I skip some episodes of WTF, because sometimes the interviews get into the nitty gritty details of some aspect of showbiz or the music scene or whatever that I couldn’t give less of a fuck about, but I’ve yet to skip an episode of Terrified. Dave Ross is a less well-practiced interviewer, but the subjects of conversation are almost almost relatable to me. These are thoughtful, creative people trying to make something of their lives and their dreams, and they get on and talk about what they struggle with. There was an episode where Dave interviewed Sandra (of Sex Nerd Sandra… once upon a time Dave co-hosted that show) about her sometimes crippling perfectionism. There was an episode where Dave discussed with his guest her past physically abusive relationship with a fellow comedian and the shittiness that happened as a result of having to continue to work in the same community with her abuser after she left him and realized how shitty he was.
One of my favorite discussions happened on the episode with Drew Koshgarian, who blew me away a little bit discussing pretty versus useful art. She explained that some artists are capable of describing their misery really beautifully (her example: Hemingway), and are clearly brilliant observers and communicators of the human experience, but never learn how to be happy/have a satisfying life, while others communicate insightfully about human experience AND about how to make it better. Her biggest fear is being so determined to be a good artist that she succeeds… as the first type of artist, and fails to grow as a human being.
“If I don’t have insight into how to be happier, I don’t want to be talking into a microphone.”
And I have a kind of conflicted response to that concern. I do think misery is a key part of creativity… but only because it is a key part of the human experience. You have to experience some pain to create great art, but not necessarily MORE pain than other people. You can be a generally happy person and still be a great artist.
Also, I could be wrong, but I’m fairly sure Koshgarian wasn’t suggesting that there is no value in the art of miserable people, or in art that doesn’t provide insight on how to live better–we still read Hemingway and Fitzgerald and tons of other artists who died young-ish and tragically after tumultuous lives–but rather that she has no interest in being one of those people or making that kind of art.

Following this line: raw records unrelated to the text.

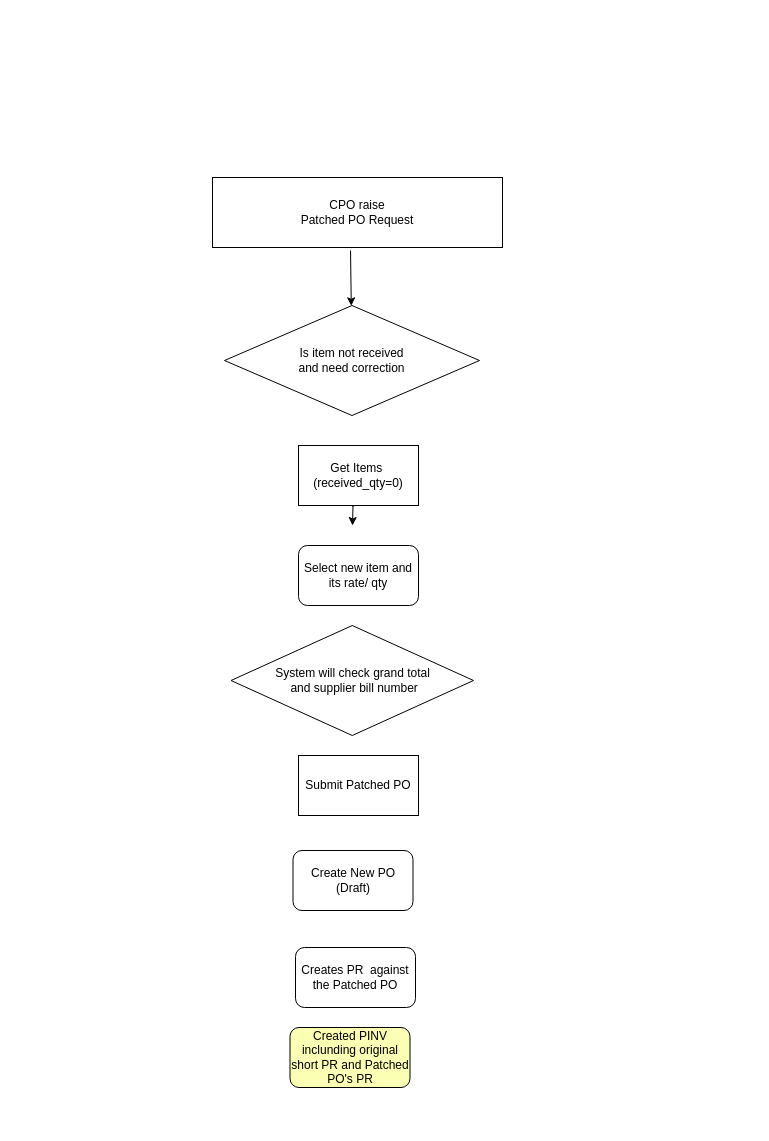
The draw.io diagram Untitled Diagram.drawio in dstechnology/sbk_crm, before the edit. Source tidied: cells renumbered, new cells numbered last; positions are measured from the earlier drawing's top-left corner, leaving out a move shared by most shapes. Both pictures are drawn from the tidied source at 100%, with x=0, y=0 at pixel (212, 177).
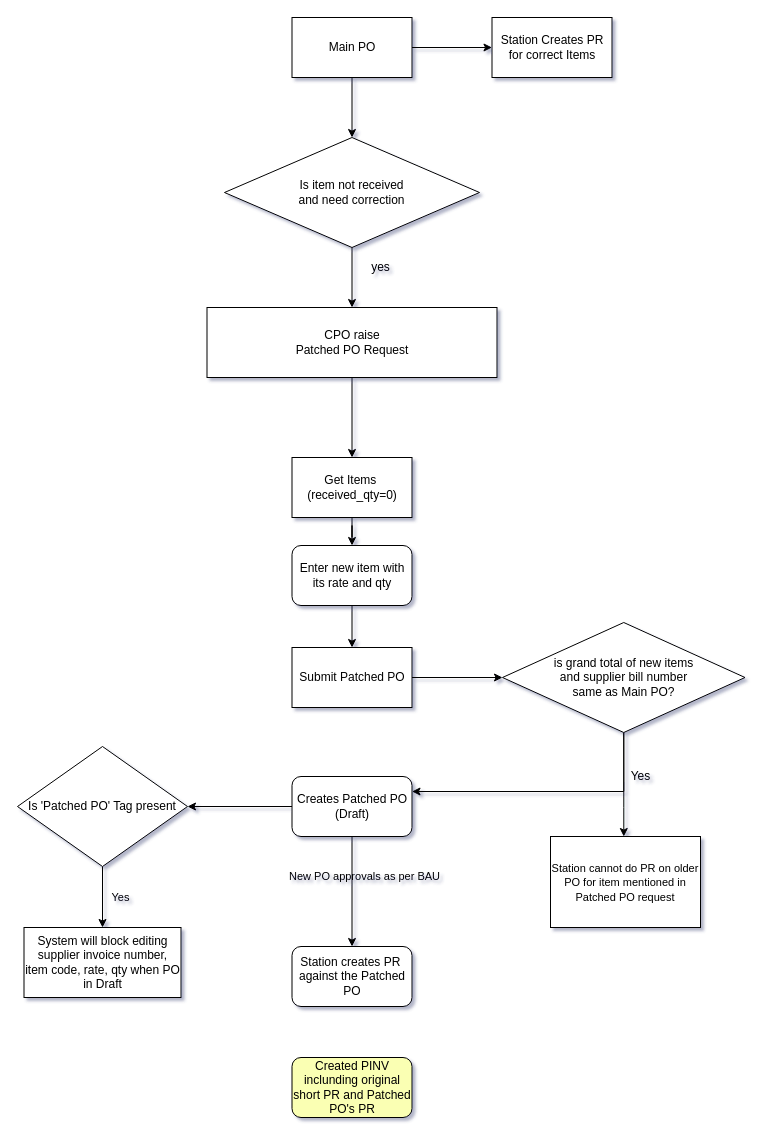
The same page after the edit.

The edit, as a diff of the source:
```diff
@@
-<mxGraphModel>
+<mxGraphModel background="#FFFFFF" shadow="1">
@@
-    <mxCell id="2" style="edgeStyle=orthogonalEdgeStyle;rounded=0;orthogonalLoop=1;jettySize=auto;html=1;" parent="1" edge="1">
-      <mxGeometry relative="1" as="geometry">
-        <mxPoint x="140" y="308" as="sourcePoint" />
-        <mxPoint x="140" y="348" as="targetPoint" />
-      </mxGeometry>
-    </mxCell>
@@
+    <mxCell id="15" style="edgeStyle=orthogonalEdgeStyle;rounded=0;jettySize=auto;html=1;" parent="1" edge="1" source="4" target="10">
+      <mxGeometry relative="1" as="geometry" />
+    </mxCell>
     <mxCell id="4" value="Submit Patched PO&lt;br&gt;" style="whiteSpace=wrap;html=1;rounded=0;" parent="1" vertex="1">
-      <mxGeometry x="86" y="578" width="120" height="60" as="geometry" />
+      <mxGeometry x="79.5" y="470" width="120" height="60" as="geometry" />
     </mxCell>
+    <mxCell id="16" style="edgeStyle=orthogonalEdgeStyle;rounded=0;jettySize=auto;html=1;" parent="1" edge="1" source="5" target="7">
+      <mxGeometry relative="1" as="geometry" />
+    </mxCell>
     <mxCell id="5" value="&lt;span&gt;CPO raise &lt;br&gt;Patched PO Request&lt;/span&gt;" style="whiteSpace=wrap;html=1;rounded=0;" parent="1" vertex="1">
-      <mxGeometry width="290" height="70" as="geometry" />
+      <mxGeometry x="-5.5" y="130" width="290" height="70" as="geometry" />
     </mxCell>
@@
+    <mxCell id="17" style="edgeStyle=orthogonalEdgeStyle;rounded=0;jettySize=auto;html=1;" parent="1" edge="1" source="7" target="9">
+      <mxGeometry relative="1" as="geometry" />
+    </mxCell>
     <mxCell id="7" value="&amp;nbsp;Get Items&amp;nbsp;&amp;nbsp;&lt;br&gt;(received_qty=0)" style="whiteSpace=wrap;html=1;rounded=0;" parent="1" vertex="1">
-      <mxGeometry x="86" y="268" width="120" height="60" as="geometry" />
+      <mxGeometry x="79.5" y="280" width="120" height="60" as="geometry" />
     </mxCell>
+    <mxCell id="18" style="edgeStyle=orthogonalEdgeStyle;rounded=0;jettySize=auto;html=1;" parent="1" edge="1" source="8" target="5">
+      <mxGeometry relative="1" as="geometry" />
+    </mxCell>
     <mxCell id="8" value="Is item not received &lt;br&gt;and need correction&lt;br&gt;" style="rhombus;whiteSpace=wrap;html=1;" parent="1" vertex="1">
-      <mxGeometry x="12" y="128" width="255" height="110" as="geometry" />
+      <mxGeometry x="12" y="-40" width="255" height="110" as="geometry" />
     </mxCell>
+    <mxCell id="19" style="edgeStyle=orthogonalEdgeStyle;rounded=0;jettySize=auto;html=1;" parent="1" edge="1" source="9" target="4">
+      <mxGeometry relative="1" as="geometry" />
+    </mxCell>
-    <mxCell id="9" value="Select new item and its rate/ qty&lt;br&gt;" style="rounded=1;whiteSpace=wrap;html=1;" parent="1" vertex="1">
-      <mxGeometry x="86" y="368" width="120" height="60" as="geometry" />
+    <mxCell id="9" value="Enter new item with its rate and qty" style="rounded=1;whiteSpace=wrap;html=1;" parent="1" vertex="1">
+      <mxGeometry x="79.5" y="368" width="120" height="60" as="geometry" />
     </mxCell>
+    <mxCell id="20" style="edgeStyle=orthogonalEdgeStyle;rounded=0;jettySize=auto;html=1;entryX=1;entryY=0.25;entryDx=0;entryDy=0;exitX=0.5;exitY=1;exitDx=0;exitDy=0;" parent="1" edge="1" source="10" target="11">
+      <mxGeometry relative="1" as="geometry">
+        <Array as="points">
+          <mxPoint x="411" y="614" />
+        </Array>
+      </mxGeometry>
+    </mxCell>
+    <mxCell id="21" style="edgeStyle=orthogonalEdgeStyle;rounded=0;jettySize=auto;html=1;" parent="1" edge="1" source="10" target="28">
+      <mxGeometry relative="1" as="geometry">
+        <Array as="points">
+          <mxPoint x="411" y="630" />
+          <mxPoint x="411" y="630" />
+        </Array>
+      </mxGeometry>
+    </mxCell>
-    <mxCell id="10" value="System will check grand total&lt;br&gt;&amp;nbsp;and supplier bill number" style="rhombus;whiteSpace=wrap;html=1;" parent="1" vertex="1">
-      <mxGeometry x="18.5" y="448" width="242.5" height="110" as="geometry" />
+    <mxCell id="10" value="is grand total of new items&lt;br&gt;&amp;nbsp;and supplier bill number&amp;nbsp;&lt;br&gt;same as Main PO?" style="rhombus;whiteSpace=wrap;html=1;" parent="1" vertex="1">
+      <mxGeometry x="290" y="445" width="242.5" height="110" as="geometry" />
     </mxCell>
+    <mxCell id="22" style="edgeStyle=orthogonalEdgeStyle;rounded=0;jettySize=auto;html=1;" parent="1" edge="1" source="11" target="12">
+      <mxGeometry relative="1" as="geometry" />
+    </mxCell>
+    <mxCell id="23" style="edgeStyle=orthogonalEdgeStyle;rounded=0;jettySize=auto;html=1;fontSize=11;" parent="1" edge="1" source="11" target="27">
+      <mxGeometry relative="1" as="geometry" />
+    </mxCell>
-    <mxCell id="11" value="Create New PO (Draft)&lt;br&gt;" style="rounded=1;whiteSpace=wrap;html=1;" parent="1" vertex="1">
-      <mxGeometry x="80.5" y="673" width="120" height="60" as="geometry" />
+    <mxCell id="11" value="Creates Patched PO (Draft)" style="rounded=1;whiteSpace=wrap;html=1;" parent="1" vertex="1">
+      <mxGeometry x="79.5" y="599" width="120" height="60" as="geometry" />
     </mxCell>
-    <mxCell id="12" value="Creates PR&amp;nbsp; against the Patched PO" style="rounded=1;whiteSpace=wrap;html=1;" parent="1" vertex="1">
-      <mxGeometry x="83" y="770" width="120" height="60" as="geometry" />
+    <mxCell id="12" value="Station creates PR&amp;nbsp; against the Patched PO" style="rounded=1;whiteSpace=wrap;html=1;" parent="1" vertex="1">
+      <mxGeometry x="79.5" y="769" width="120" height="60" as="geometry" />
     </mxCell>
     <mxCell id="13" value="Created PINV inclunding original short PR and Patched PO's PR" style="rounded=1;whiteSpace=wrap;html=1;fillColor=#FAFFB3;" parent="1" vertex="1">
-      <mxGeometry x="77.5" y="850" width="120" height="60" as="geometry" />
+      <mxGeometry x="79.5" y="880" width="120" height="60" as="geometry" />
     </mxCell>
-    <mxCell id="14" style="endArrow=classic;html=1;rounded=0;exitX=0.476;exitY=1.043;exitDx=0;exitDy=0;exitPerimeter=0;" parent="1" edge="1" source="5" target="8">
-      <mxGeometry relative="1" as="geometry" />
-    </mxCell>
+    <mxCell id="24" value="Yes" style="text;html=1;align=center;verticalAlign=middle;strokeColor=none;fillColor=none;" parent="1" vertex="1">
+      <mxGeometry x="408" y="589" width="40" height="20" as="geometry" />
+    </mxCell>
+    <mxCell id="25" value="System will block editing supplier invoice number, item code, rate, qty when PO in Draft" style="rounded=0;whiteSpace=wrap;html=1;" parent="1" vertex="1">
+      <mxGeometry x="-188.5" y="750" width="157" height="70" as="geometry" />
+    </mxCell>
+    <mxCell id="26" style="edgeStyle=orthogonalEdgeStyle;rounded=0;jettySize=auto;html=1;fontSize=11;" parent="1" edge="1" source="27" target="25">
+      <mxGeometry relative="1" as="geometry" />
+    </mxCell>
+    <mxCell id="27" value="Is 'Patched PO' Tag present" style="rhombus;whiteSpace=wrap;html=1;" parent="1" vertex="1">
+      <mxGeometry x="-195" y="569" width="170" height="120" as="geometry" />
+    </mxCell>
+    <mxCell id="28" value="&lt;span style=&quot;font-family: &amp;#34;arial&amp;#34;&quot;&gt;&lt;font style=&quot;font-size: 11px&quot;&gt;Station cannot do PR on older PO for item mentioned in Patched PO request&lt;/font&gt;&lt;/span&gt;" style="rounded=0;whiteSpace=wrap;html=1;" parent="1" vertex="1">
+      <mxGeometry x="338" y="659" width="150" height="91" as="geometry" />
+    </mxCell>
+    <mxCell id="29" style="edgeStyle=orthogonalEdgeStyle;rounded=0;jettySize=auto;html=1;" parent="1" edge="1" source="31" target="8">
+      <mxGeometry relative="1" as="geometry" />
+    </mxCell>
+    <mxCell id="30" style="edgeStyle=orthogonalEdgeStyle;rounded=0;jettySize=auto;html=1;" parent="1" edge="1" source="31" target="33">
+      <mxGeometry relative="1" as="geometry" />
+    </mxCell>
+    <mxCell id="31" value="Main PO" style="whiteSpace=wrap;html=1;" parent="1" vertex="1">
+      <mxGeometry x="79.5" y="-160" width="120" height="60" as="geometry" />
+    </mxCell>
+    <mxCell id="32" value="yes" style="text;html=1;align=center;verticalAlign=middle;strokeColor=none;fillColor=none;" parent="1" vertex="1">
+      <mxGeometry x="153" y="80" width="30" height="20" as="geometry" />
+    </mxCell>
+    <mxCell id="33" value="Station Creates PR for correct Items" style="whiteSpace=wrap;html=1;" parent="1" vertex="1">
+      <mxGeometry x="279.5" y="-160" width="120" height="60" as="geometry" />
+    </mxCell>
+    <mxCell id="34" style="text;html=1;align=center;verticalAlign=middle;strokeColor=none;fillColor=none;" parent="1" vertex="1">
+      <mxGeometry x="148" y="710" width="20" height="20" as="geometry" />
+    </mxCell>
+    <mxCell id="35" value="&lt;span style=&quot;font-family: &amp;#34;arial&amp;#34;&quot;&gt;&lt;font style=&quot;font-size: 11px&quot;&gt;New PO approvals as per BAU&lt;/font&gt;&lt;/span&gt;" style="text;html=1;align=center;verticalAlign=middle;strokeColor=none;fillColor=none;" parent="1" vertex="1">
+      <mxGeometry x="67" y="689" width="170" height="20" as="geometry" />
+    </mxCell>
+    <mxCell id="36" value="Yes" style="text;html=1;align=center;verticalAlign=middle;strokeColor=none;fillColor=none;fontSize=11;" parent="1" vertex="1">
+      <mxGeometry x="-107" y="710" width="30" height="20" as="geometry" />
+    </mxCell>
```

I thought that was a very self-aware and beautiful decision to make, even if I wouldn’t make exactly the same one. Personally, I do a lot of writing where I try to share useful insights, but I also write even without a “point” or a “message” sometimes, because I think articulating common experiences in ways that make people reflect on their own experiences and maybe feel less alone can be enough of a contribution to make all on its own. On the other hand, I do try to limit what I once referred to as “unmitigated whining” here–there is only so much raw ranting and misery you can put out before it stops being interesting or useful. I think finding that point of balance is something a lot of creators of all stripes struggle with, though, so it’s a topic worth pondering.
Anyhow, given the crowd that reads here, I thought some of you might also enjoyed Terrified. So if you’re a podcast listener, consider adding an episode or two to your list. If you aren’t, maybe consider turning one on next time you have an afternoon of boring chores to do or a long bus ride ahead.